The signature Hainanese Fun ($3.50 for pork and $4 for beef) is like I remembered in Sanya. It was not overly beefy, with a touch of sweetness from the vegetables used in the stock, yet was infused with some prawn paste for that umami back taste in the stock base. The bamboo shoots and peanuts gave it extra texture and flavour. Great for folks who find the usual beef noodles too.. beefy!. My only beef was that she should’ve place more salted vegetables on to sharpen the flavours, and a “just ask next time” was her reply. She uses the thinner laksa beehoon and tasted like but was not as slurpy soft like in Sanya. “It’ll be too expensive for the old folks heartland crowd if I imported it.” Zhang Yan laments. The cold or room temperature Hainan Pickle Fun (from $3.50) came “drier” with less sauce and a “wheatier” noodle. The sauce and toppings was basically similar but when I folded a spoon of the freshly blended garlic chilli over, whoaah, the skies opened. The spiciness spiked down and lent such a nice touch to the meaty sauce. She uses the thinner laksa beehoon and tasted like but was not as slurpy soft like in her hometown, “It’ll be too expensive for the older budget customers if I imported it.” Zhang Yan laments. My third bowl was the Beef Brisket and Pickle Cabbage rendition and this came a notch beefier (using a different stock base). It again came with the gooey sauce and was topped with beef tripe, pickle cabbage, brisket and bamboo shoots. The two sourish vegetables atop gave this a very refreshing touch to the usual same old Hainan beef noodle.

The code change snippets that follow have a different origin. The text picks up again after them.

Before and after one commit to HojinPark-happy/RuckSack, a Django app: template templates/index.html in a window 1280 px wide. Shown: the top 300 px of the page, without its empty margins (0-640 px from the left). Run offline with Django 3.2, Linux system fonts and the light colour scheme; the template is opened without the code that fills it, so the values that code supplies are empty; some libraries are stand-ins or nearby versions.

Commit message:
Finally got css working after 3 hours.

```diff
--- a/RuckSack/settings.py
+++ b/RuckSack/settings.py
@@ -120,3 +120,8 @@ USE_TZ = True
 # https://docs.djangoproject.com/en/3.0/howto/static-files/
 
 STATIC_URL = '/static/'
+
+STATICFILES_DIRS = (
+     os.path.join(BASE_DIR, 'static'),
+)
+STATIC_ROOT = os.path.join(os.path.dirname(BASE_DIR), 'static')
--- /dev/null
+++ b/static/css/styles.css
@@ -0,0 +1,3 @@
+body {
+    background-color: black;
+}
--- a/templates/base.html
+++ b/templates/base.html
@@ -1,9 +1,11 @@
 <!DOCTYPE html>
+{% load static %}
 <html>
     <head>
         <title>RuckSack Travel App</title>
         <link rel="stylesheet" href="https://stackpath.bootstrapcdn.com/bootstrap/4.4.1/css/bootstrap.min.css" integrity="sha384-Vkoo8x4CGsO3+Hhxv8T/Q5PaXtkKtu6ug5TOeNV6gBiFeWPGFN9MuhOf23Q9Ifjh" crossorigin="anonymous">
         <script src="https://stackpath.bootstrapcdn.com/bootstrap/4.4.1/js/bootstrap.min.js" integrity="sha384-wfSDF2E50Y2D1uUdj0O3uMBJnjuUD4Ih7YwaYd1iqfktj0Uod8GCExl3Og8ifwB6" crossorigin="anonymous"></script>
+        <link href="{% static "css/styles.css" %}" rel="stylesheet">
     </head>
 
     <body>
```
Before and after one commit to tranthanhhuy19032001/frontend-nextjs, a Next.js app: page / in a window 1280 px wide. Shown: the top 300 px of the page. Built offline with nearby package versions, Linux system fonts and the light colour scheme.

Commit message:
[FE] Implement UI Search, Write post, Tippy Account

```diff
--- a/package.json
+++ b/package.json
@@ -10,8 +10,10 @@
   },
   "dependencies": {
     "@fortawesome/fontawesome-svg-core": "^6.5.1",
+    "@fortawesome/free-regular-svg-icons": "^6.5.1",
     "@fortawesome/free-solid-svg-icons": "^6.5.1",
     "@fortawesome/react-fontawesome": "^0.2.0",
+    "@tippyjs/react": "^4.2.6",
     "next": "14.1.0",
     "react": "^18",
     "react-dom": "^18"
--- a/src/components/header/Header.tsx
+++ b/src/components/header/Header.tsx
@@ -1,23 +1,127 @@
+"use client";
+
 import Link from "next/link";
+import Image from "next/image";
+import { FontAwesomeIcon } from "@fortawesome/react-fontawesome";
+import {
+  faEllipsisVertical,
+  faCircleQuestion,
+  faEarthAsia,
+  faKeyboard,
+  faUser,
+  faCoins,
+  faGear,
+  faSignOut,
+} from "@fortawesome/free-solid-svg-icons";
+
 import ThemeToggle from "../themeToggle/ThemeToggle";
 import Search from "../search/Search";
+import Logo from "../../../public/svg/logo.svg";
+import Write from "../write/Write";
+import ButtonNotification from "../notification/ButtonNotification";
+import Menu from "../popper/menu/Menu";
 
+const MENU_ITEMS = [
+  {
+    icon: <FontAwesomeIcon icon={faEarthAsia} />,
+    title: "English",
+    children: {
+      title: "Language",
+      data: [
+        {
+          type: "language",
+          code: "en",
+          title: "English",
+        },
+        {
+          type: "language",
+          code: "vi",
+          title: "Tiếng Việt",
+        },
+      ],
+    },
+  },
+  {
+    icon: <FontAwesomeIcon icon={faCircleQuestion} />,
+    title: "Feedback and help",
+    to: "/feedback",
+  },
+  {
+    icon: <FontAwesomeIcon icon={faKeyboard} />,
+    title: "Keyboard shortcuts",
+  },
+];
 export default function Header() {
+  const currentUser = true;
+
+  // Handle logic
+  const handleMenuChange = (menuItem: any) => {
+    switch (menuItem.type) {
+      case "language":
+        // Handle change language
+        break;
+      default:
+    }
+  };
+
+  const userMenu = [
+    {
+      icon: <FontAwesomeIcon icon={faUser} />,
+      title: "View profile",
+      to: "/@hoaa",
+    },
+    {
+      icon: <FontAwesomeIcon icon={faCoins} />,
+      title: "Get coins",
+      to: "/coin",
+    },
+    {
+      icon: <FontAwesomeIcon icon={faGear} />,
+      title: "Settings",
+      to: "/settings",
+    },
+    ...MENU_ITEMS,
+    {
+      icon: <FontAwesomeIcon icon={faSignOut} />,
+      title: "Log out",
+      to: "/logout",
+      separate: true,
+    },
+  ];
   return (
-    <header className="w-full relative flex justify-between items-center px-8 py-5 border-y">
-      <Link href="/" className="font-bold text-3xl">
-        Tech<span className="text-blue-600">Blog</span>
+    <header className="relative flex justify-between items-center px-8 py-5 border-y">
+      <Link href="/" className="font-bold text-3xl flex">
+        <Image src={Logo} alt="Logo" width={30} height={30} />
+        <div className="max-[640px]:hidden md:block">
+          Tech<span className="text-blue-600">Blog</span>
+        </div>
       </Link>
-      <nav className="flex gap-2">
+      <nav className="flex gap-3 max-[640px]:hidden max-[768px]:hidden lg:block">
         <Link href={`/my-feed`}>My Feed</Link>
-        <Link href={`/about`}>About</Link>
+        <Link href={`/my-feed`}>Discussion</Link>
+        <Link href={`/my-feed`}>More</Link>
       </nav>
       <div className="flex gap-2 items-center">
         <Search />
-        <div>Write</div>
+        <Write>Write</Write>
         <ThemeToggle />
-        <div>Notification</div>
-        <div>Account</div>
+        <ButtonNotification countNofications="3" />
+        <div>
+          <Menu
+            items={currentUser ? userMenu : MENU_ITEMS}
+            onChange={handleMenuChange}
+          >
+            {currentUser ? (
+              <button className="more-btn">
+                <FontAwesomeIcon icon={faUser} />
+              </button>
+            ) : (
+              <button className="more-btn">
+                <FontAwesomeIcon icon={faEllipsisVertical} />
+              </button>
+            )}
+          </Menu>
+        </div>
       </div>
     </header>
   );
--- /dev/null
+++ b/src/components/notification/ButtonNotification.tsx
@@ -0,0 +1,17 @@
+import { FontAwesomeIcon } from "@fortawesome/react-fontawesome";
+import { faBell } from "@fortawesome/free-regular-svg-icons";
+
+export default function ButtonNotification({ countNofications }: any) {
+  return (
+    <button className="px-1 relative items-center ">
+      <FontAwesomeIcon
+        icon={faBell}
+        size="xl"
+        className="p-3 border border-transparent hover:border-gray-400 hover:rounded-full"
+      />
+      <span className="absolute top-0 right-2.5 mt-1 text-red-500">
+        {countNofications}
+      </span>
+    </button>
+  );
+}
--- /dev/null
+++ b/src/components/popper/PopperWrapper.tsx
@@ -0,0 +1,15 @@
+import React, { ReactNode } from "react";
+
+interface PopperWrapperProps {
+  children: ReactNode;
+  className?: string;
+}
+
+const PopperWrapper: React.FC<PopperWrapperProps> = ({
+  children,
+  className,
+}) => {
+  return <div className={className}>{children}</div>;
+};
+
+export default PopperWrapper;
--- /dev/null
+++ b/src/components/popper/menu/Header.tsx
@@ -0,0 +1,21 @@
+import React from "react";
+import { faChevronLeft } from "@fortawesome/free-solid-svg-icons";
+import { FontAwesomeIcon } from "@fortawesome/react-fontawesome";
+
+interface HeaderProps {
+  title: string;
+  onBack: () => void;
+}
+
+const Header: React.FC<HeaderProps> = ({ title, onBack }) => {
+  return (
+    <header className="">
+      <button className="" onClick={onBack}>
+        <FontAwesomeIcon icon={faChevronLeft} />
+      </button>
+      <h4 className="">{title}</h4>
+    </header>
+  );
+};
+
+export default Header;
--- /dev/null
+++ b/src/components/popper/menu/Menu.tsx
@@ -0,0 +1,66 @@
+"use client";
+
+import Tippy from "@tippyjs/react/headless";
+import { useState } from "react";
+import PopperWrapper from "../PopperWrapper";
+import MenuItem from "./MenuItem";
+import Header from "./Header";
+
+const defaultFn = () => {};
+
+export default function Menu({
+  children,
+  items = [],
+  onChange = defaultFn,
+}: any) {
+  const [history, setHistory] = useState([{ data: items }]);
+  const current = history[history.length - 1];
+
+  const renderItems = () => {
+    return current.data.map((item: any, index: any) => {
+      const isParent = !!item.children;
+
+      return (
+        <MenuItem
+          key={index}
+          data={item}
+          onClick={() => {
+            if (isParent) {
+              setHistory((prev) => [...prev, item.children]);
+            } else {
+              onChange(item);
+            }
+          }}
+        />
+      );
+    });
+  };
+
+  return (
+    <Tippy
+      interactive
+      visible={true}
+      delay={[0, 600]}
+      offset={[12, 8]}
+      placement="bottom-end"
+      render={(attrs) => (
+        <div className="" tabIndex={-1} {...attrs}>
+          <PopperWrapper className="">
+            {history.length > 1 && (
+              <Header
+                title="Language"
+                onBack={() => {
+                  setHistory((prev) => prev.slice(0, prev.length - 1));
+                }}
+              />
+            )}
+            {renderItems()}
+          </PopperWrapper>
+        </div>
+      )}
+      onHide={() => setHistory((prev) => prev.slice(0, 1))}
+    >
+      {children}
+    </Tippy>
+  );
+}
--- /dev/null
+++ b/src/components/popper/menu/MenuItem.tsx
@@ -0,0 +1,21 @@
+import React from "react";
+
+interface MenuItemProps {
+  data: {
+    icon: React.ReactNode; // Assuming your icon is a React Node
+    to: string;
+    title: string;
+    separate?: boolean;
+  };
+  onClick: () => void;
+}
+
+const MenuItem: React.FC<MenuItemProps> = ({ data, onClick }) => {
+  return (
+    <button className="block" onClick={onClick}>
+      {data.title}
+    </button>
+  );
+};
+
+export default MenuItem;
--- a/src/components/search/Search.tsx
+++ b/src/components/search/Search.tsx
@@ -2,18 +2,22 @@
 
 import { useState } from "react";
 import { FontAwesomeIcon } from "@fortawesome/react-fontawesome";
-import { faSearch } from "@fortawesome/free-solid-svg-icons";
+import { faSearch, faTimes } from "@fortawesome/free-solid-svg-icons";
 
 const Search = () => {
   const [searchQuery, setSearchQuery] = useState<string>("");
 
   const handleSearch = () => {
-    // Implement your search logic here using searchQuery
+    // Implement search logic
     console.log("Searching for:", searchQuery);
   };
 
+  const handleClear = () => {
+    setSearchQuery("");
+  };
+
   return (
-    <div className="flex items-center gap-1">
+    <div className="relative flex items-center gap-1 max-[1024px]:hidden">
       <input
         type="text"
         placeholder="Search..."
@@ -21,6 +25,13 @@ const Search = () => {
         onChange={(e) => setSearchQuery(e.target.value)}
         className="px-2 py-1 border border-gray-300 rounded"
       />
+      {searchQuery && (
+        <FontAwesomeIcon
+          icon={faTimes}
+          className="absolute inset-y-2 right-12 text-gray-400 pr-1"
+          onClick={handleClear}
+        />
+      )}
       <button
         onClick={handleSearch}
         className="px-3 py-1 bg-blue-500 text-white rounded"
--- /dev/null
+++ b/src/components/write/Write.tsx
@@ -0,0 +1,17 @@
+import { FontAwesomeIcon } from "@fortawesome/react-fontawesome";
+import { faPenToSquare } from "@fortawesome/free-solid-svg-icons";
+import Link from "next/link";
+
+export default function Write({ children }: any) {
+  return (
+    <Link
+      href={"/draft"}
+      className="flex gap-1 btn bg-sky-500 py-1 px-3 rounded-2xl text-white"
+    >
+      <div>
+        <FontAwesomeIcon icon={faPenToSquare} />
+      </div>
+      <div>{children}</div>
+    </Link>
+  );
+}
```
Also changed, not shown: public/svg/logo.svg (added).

I think, despite the budget conscious, there will be folks who are willing to pay that bit extra to have it with the real Hainan beehoon. There are those who eat and those who appreciate and both should be catered to.
Hometown Hainan Fen
01-1100, People’s Park Hawker Centre (next to OG emporium)
10am-7pm, closed ad-hoc, twice a month